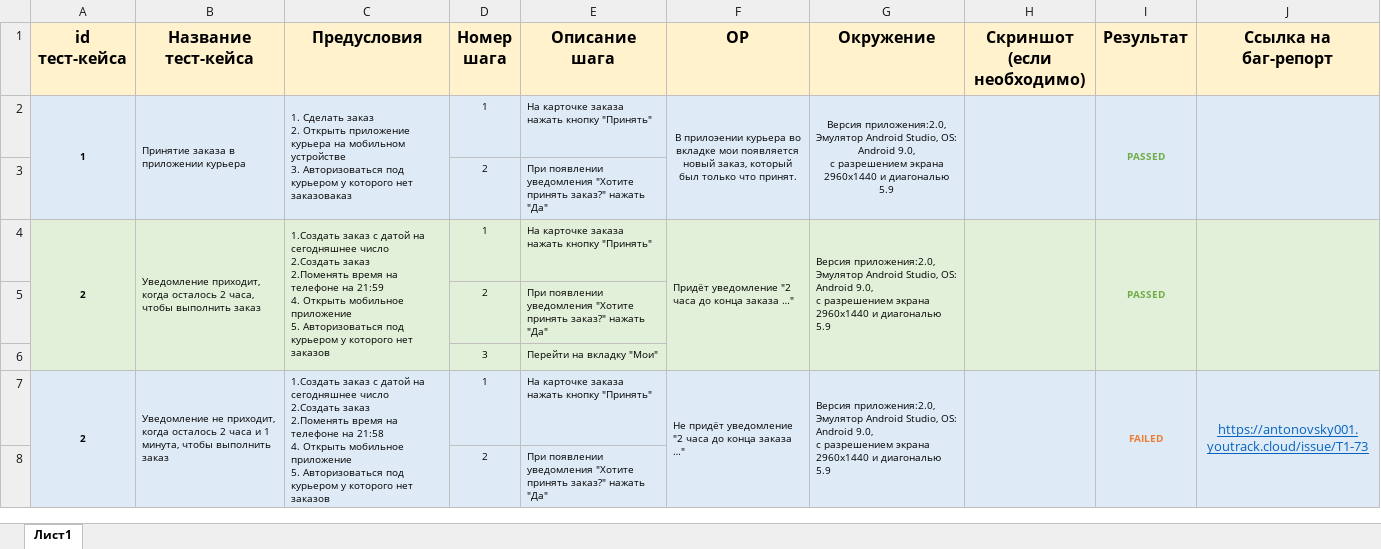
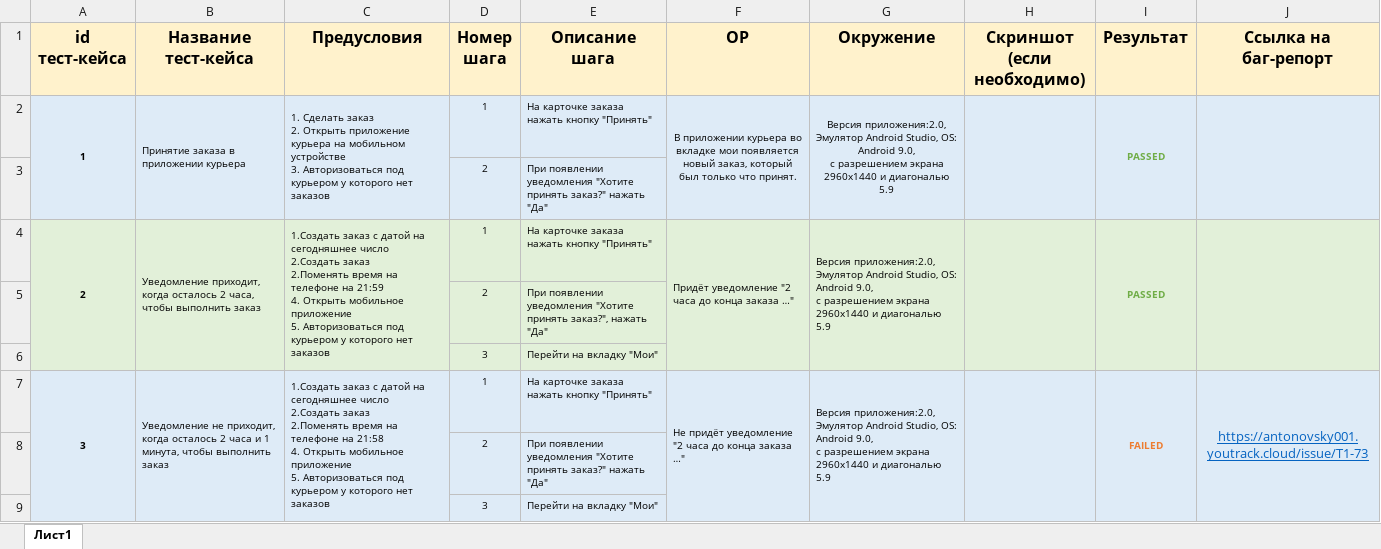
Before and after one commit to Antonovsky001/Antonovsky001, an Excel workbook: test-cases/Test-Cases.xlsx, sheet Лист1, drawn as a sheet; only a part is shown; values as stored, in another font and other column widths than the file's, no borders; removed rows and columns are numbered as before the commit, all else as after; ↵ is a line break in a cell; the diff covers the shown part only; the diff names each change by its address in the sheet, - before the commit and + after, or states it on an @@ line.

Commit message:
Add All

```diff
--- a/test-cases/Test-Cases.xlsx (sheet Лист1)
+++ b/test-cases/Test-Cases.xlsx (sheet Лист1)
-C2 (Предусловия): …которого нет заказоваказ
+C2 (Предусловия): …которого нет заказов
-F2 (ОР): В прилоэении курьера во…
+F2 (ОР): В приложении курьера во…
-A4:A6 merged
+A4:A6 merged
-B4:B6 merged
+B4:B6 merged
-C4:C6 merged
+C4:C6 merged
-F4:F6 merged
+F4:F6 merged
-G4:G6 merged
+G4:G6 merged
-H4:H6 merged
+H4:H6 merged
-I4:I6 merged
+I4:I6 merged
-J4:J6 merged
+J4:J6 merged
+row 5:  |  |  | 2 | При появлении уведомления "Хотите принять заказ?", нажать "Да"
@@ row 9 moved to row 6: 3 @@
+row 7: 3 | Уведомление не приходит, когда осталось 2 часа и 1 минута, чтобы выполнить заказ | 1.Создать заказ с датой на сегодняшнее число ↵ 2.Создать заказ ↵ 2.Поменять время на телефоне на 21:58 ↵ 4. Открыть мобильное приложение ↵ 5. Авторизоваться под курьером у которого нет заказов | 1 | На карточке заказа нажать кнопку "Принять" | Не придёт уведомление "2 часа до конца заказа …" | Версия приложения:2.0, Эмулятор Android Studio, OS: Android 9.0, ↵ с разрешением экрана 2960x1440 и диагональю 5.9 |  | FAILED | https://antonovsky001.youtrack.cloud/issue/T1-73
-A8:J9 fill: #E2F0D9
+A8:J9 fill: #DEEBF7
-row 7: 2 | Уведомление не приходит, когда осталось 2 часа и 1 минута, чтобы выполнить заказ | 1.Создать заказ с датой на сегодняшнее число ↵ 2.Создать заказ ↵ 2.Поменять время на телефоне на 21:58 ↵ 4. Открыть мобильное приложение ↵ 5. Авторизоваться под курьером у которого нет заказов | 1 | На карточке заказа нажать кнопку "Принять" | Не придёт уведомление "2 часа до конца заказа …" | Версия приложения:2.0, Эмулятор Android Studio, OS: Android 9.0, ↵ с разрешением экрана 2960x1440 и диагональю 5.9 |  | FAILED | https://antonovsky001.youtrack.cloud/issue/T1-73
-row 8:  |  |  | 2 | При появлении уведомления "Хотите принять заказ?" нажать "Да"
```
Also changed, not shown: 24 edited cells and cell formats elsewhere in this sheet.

###

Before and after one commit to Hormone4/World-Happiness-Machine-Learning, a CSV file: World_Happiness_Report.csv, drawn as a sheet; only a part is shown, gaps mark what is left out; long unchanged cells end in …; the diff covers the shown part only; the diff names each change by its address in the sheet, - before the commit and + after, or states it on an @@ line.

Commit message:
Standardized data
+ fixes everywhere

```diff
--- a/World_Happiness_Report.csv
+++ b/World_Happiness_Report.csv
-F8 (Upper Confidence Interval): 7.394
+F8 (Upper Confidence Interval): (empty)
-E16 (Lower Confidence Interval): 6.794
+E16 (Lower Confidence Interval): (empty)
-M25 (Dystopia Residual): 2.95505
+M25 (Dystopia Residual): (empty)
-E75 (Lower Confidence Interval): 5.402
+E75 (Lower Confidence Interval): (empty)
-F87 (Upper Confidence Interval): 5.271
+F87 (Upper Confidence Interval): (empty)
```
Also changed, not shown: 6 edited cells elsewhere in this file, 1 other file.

###

_WHAT TO DO_:
Search the records for the string "Test", and copy every line that holds it.

_TASK RESULT_:
Before and after one commit to Antonovsky001/Antonovsky001, an Excel workbook: test-cases/Test-Cases.xlsx, sheet Лист1, drawn as a sheet; only a part is shown; values as stored, in another font and other column widths than the file's, no borders; removed rows and columns are numbered as before the commit, all else as after; ↵ is a line break in a cell; the diff covers the shown part only; the diff names each change by its address in the sheet, - before the commit and + after, or states it on an @@ line.
--- a/test-cases/Test-Cases.xlsx (sheet Лист1)
+++ b/test-cases/Test-Cases.xlsx (sheet Лист1)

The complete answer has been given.